== Exercise details ==
Your answer must be a single number: the count of lines in the entries below that hold "float".
----- Material shown -----
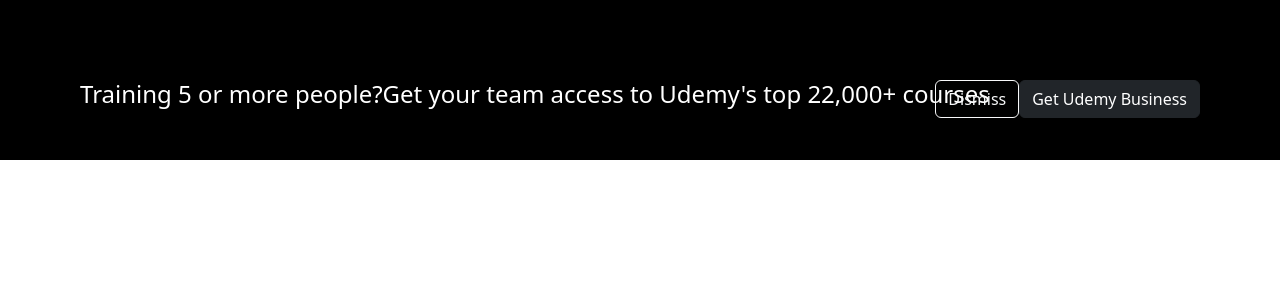
Repository: Taniafdes/newProject
Page: /division/division
An editor plug-in stored every save of this project. The page is shown before and after the next save, followed by the edit.
The browser window is 1280 px wide. The pictures show the whole page.
The project was rebuilt for these pictures with package versions that can differ from the ones it lists, and the page was loaded fresh each time. The framework's server and built-in components were replaced by stand-ins that run in the browser. Also part of the build but not shown: next.config.js.

Above is the page before, as saved 2023-06-15 16:20:44.

### pages/_app.js
import Head from "next/head";
import Script from "next/script";
import 'bootstrap/dist/css/bootstrap.css'
import 'bootstrap/dist/css/bootstrap.min.css'
function MyApp({ Component, pageProps }) {
  return (
    <>
      <Head>
        <meta name="viewport" content="width=device-width, initial-scale=1" />
      </Head>

      <Script
        src="https://cdn.jsdelivr.net/npm/bootstrap@5.0.0-beta1/dist/js/bootstrap.bundle.min.js"
        integrity="sha384-ygbV9kiqUc6oa4msXn9868pTtWMgiQaeYH7/t7LECLbyPA2x65Kgf80OJFdroafW"
        crossOrigin="anonymous"
      />
      <Component {...pageProps} />
    </>
  );
}
export default MyApp;

### pages/division/division.js
import React from 'react'
import { Container } from 'react-bootstrap';
import Button from 'react-bootstrap/Button';

const division = () => {
  return (
    <div>
    <div style={{backgroundColor: 'black', padding: '80px'}}>
    <h4 style={{width: '150px', whiteSpace: 'nowrap', float: 'left', color: 'white'}}>Training 5 or more people?Get your team access to Udemy's top 22,000+ courses</h4>
    <Button variant="dark" style={{float: "right"}}>Get Udemy Business</Button>
    <Button variant="outline-light" style={{float: "right"}}>Dismiss</Button>
    </div>
    </div>

  )
}

export default division

After the next save:
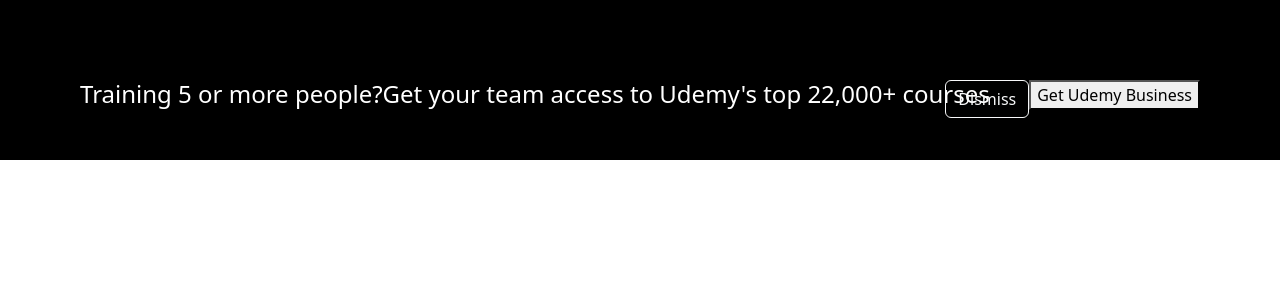
Saved 26 s later.
--- a/pages/division/division.js
+++ b/pages/division/division.js
@@ -7,7 +7,7 @@
     <div>
     <div style={{backgroundColor: 'black', padding: '80px'}}>
     <h4 style={{width: '150px', whiteSpace: 'nowrap', float: 'left', color: 'white'}}>Training 5 or more people?Get your team access to Udemy's top 22,000+ courses</h4>
-    <Button variant="dark" style={{float: "right"}}>Get Udemy Business</Button>
+    <button variant="dark" style={{float: "right"}}>Get Udemy Business</button>
     <Button variant="outline-light" style={{float: "right"}}>Dismiss</Button>
     </div>
     </div>
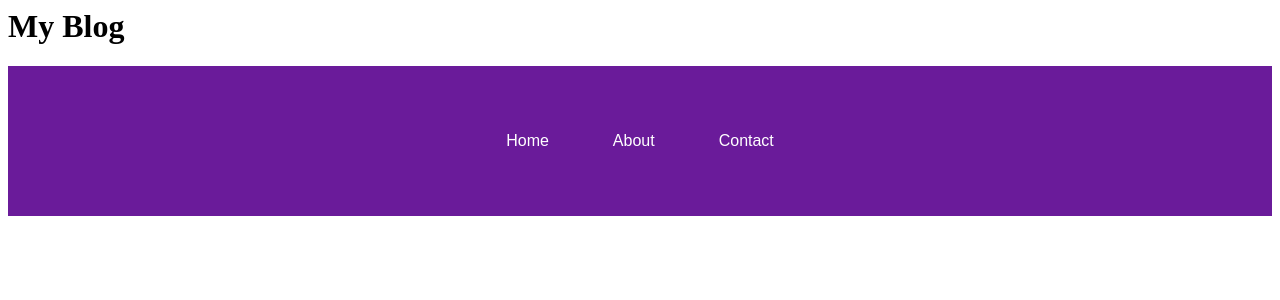
Repository: Femi007-gh/BLOG
Page: index.html
These files come from the project's save history. The page is drawn as it stood at one moment and after a run of saves; the edit follows.
The browser window is 1280 px wide. The pictures show the whole page.

Above is the page before, as saved 2025-01-08 07:29:15.

### index.html
<html>
  <head>
    <title>BLOG</title>
    <link rel="stylesheet" href="style.css">
  </head>
  <body>
    <header>
      <h1 class="head">My Blog</h1>
      <nav>
        <ul>
          <li><a href="#">Home</a></li>
          <li><a href="#">About</a></li>
          <li><a href="#">Contact</a></li>
        </ul>
      </nav>
    </header>
  </body>
</html>

### style.css
nav {
      background-color: #6a1b9a;
      height: 150px;
      flex-direction: column;
      display: flex;
      justify-content: center;
      align-items: center;
    }

    ul {
      list-style: none;
      margin-top: 1rem;
      padding: -0;
      display: flex;
      justify-content: center;
    }

    li {
      margin: 0 1rem;
    }

    a {
      color: white;
      text-decoration: none;
      font-family: Arial, sans-serif;
      padding: 1rem;
      display: block;
    }

    h1 {
      margin
    }

After the next 2 saves:
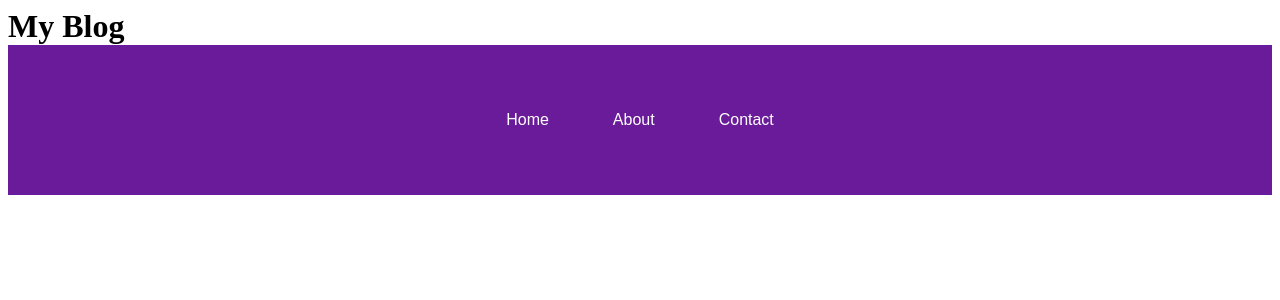
The 2 saves are shown as one change because they came seconds apart.
The last was saved 7 s later.
--- a/style.css
+++ b/style.css
@@ -28,5 +28,6 @@ nav {
     }
 
     h1 {
-      margin
+      margin: 0;
+
     }
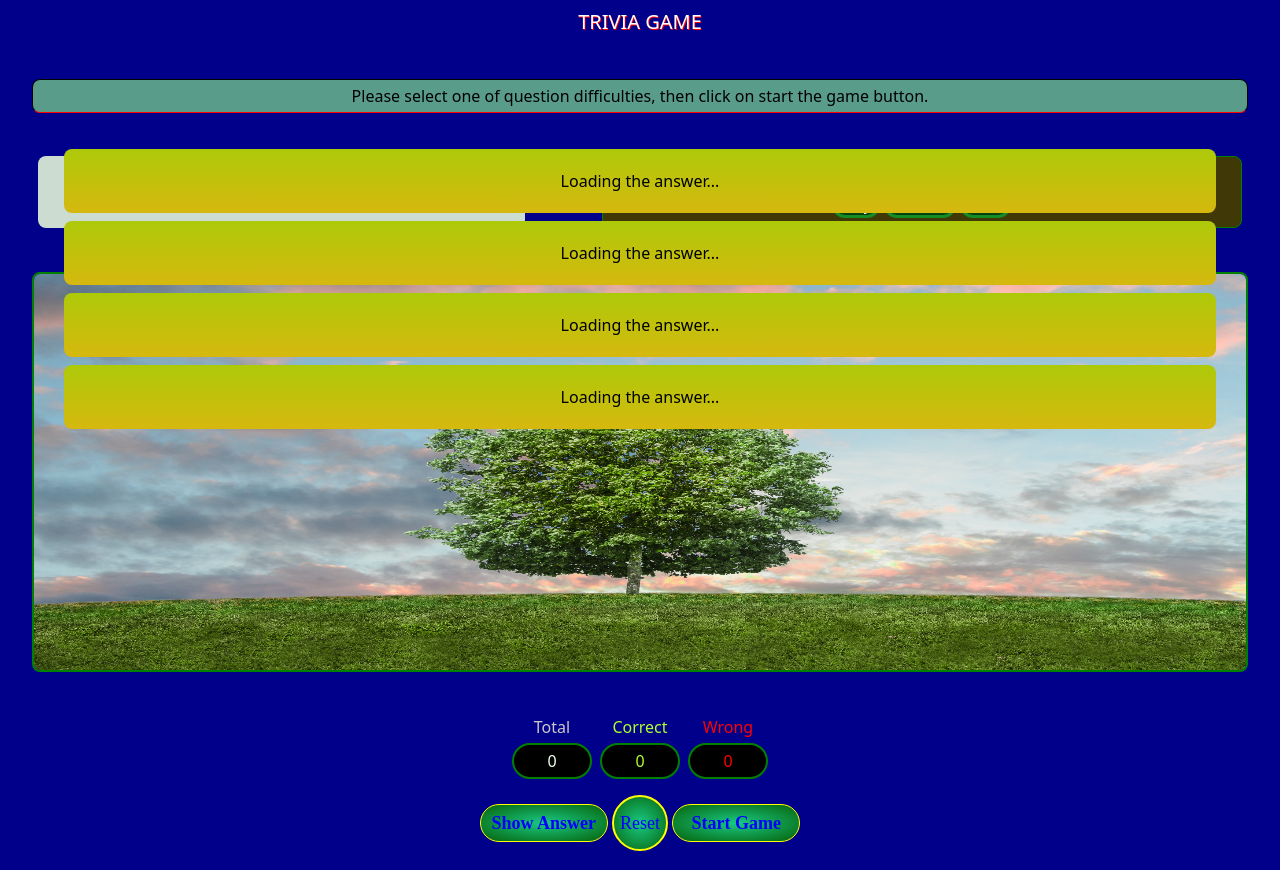
Repository: ShindanoSingi/bembe-trivia
Page: index.html
An editor plug-in stored every save of this project. The page is shown before and after the next save, followed by the edit.
The browser window is 1280 px wide. The pictures show the whole page.
Some web libraries are served in a nearby version.

Above is the page before, as saved 2022-09-08 00:56:23.

After the next save:
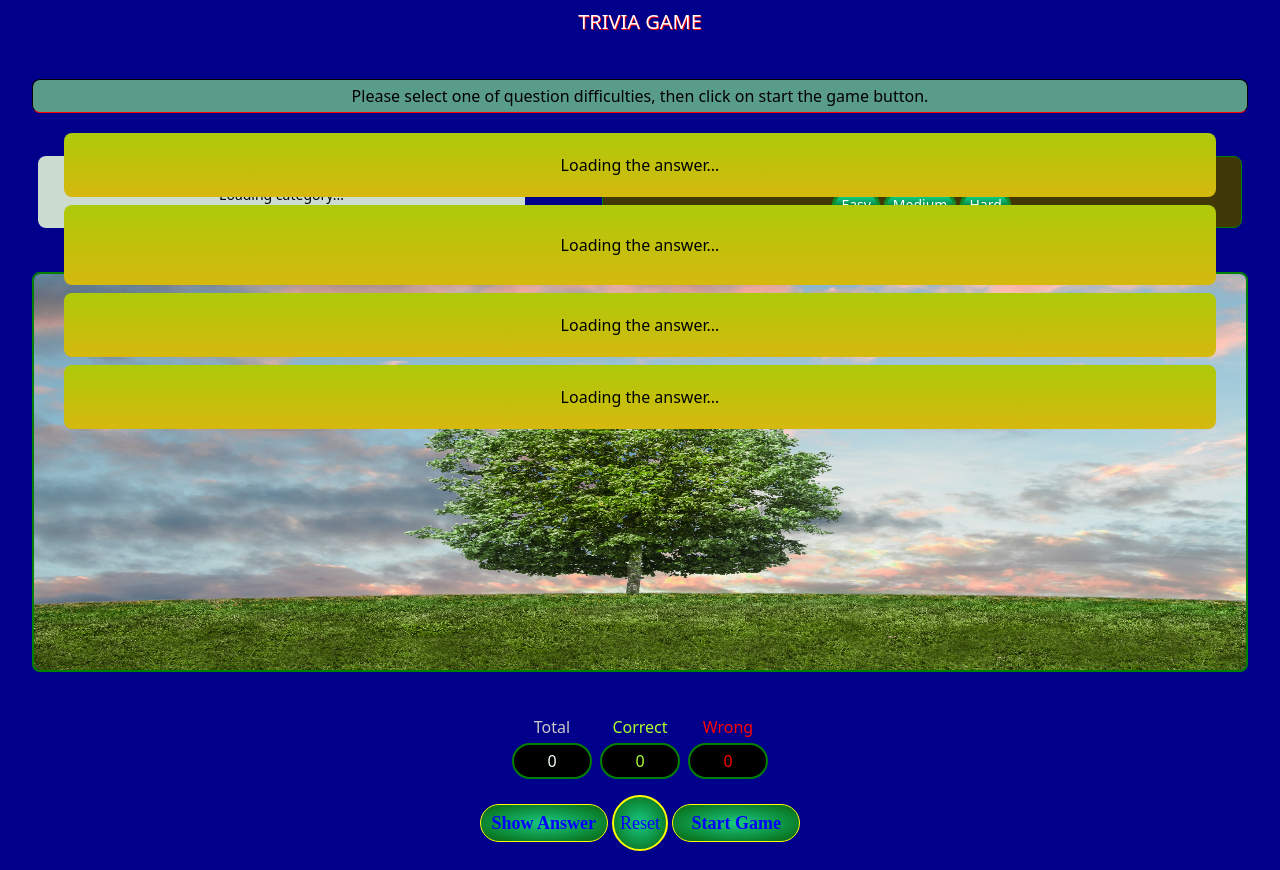
Saved 13 s later.
--- a/index.html
+++ b/index.html
@@ -37,7 +37,7 @@
                 <div class="answersButtons absolute bottom-[18.2rem] ml-[5vw] flex space-y-2 items-center  flex-col">
                     <button class="showAnswer w-[90vw] p-1 absolute bottom-[17rem] mx-auto text-sm h-[4rem]">Loading the answer...</button>
                     <button class="response w-[90vw] p-1 text-center text-md h-[4rem]" id="response1">Loading the answer...</button>
-                    <button class="response w-[90vw] p-1 text-md h-[4rem]" id="response2">Loading the answer...</button>
+                    <button class="response w-[90vw] p-1 text-md h-[5rem]" id="response2">Loading the answer...</button>
                     <button class="response w-[90vw] p-1 text-md h-[4rem]" id="response3">Loading the answer...</button>
                     <button class="response w-[90vw] p-1 text-md h-[4rem]" id="response4">Loading the answer...</button>
                     </div>
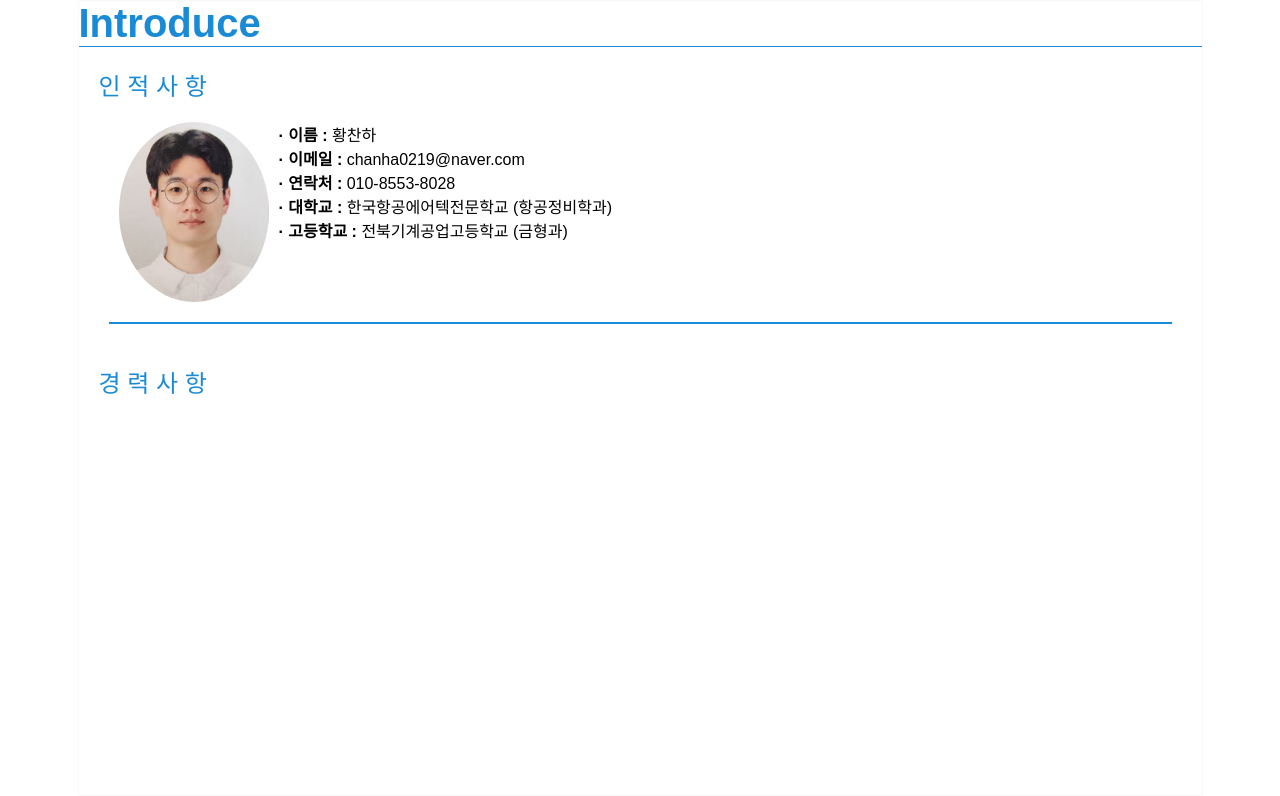
Repository: DooBae-KR/MySelf
Page: /
An editor plug-in stored every save of this project. The page is shown before and after the next save, followed by the edit.
The browser window is 1280 px wide. The pictures show the whole page.
The project was rebuilt for these pictures with package versions that can differ from the ones it lists, and the page was loaded fresh each time. Also part of the build but not shown: src/pages/MainPage.js, src/pages/header/HeaderLogo.js, src/pages/header/TabMenu.js, src/pages/HeaderPage.js.

Above is the page before, as saved 2025-07-23 21:29:41.

After the next save:
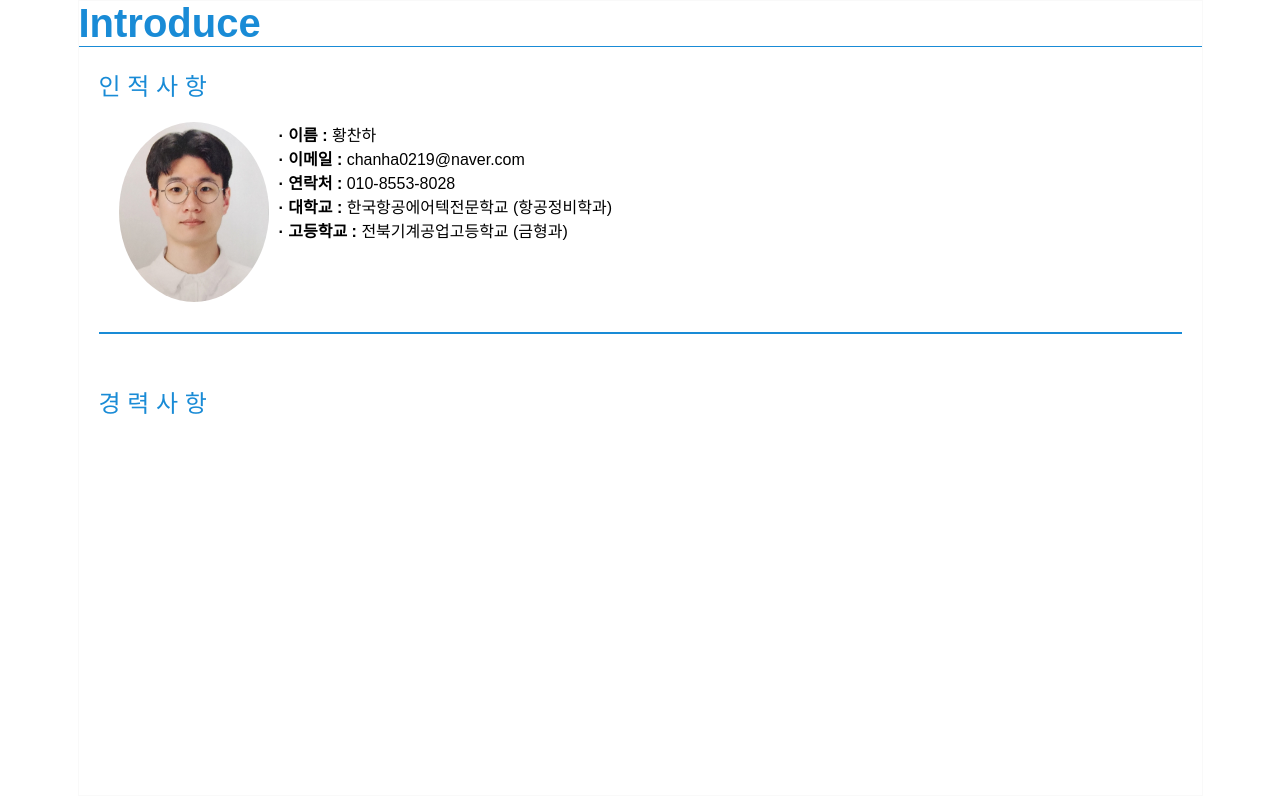
Saved 4 s later.
--- a/src/styles/header.css
+++ b/src/styles/header.css
@@ -75,7 +75,7 @@
         font-weight: bold;
     }
     .line {
-        margin: 20px 30px;
+        margin: 30px 20px;
         border: 0.5px solid rgb(25, 139, 214);;
     }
-----
== Output for this task ==
7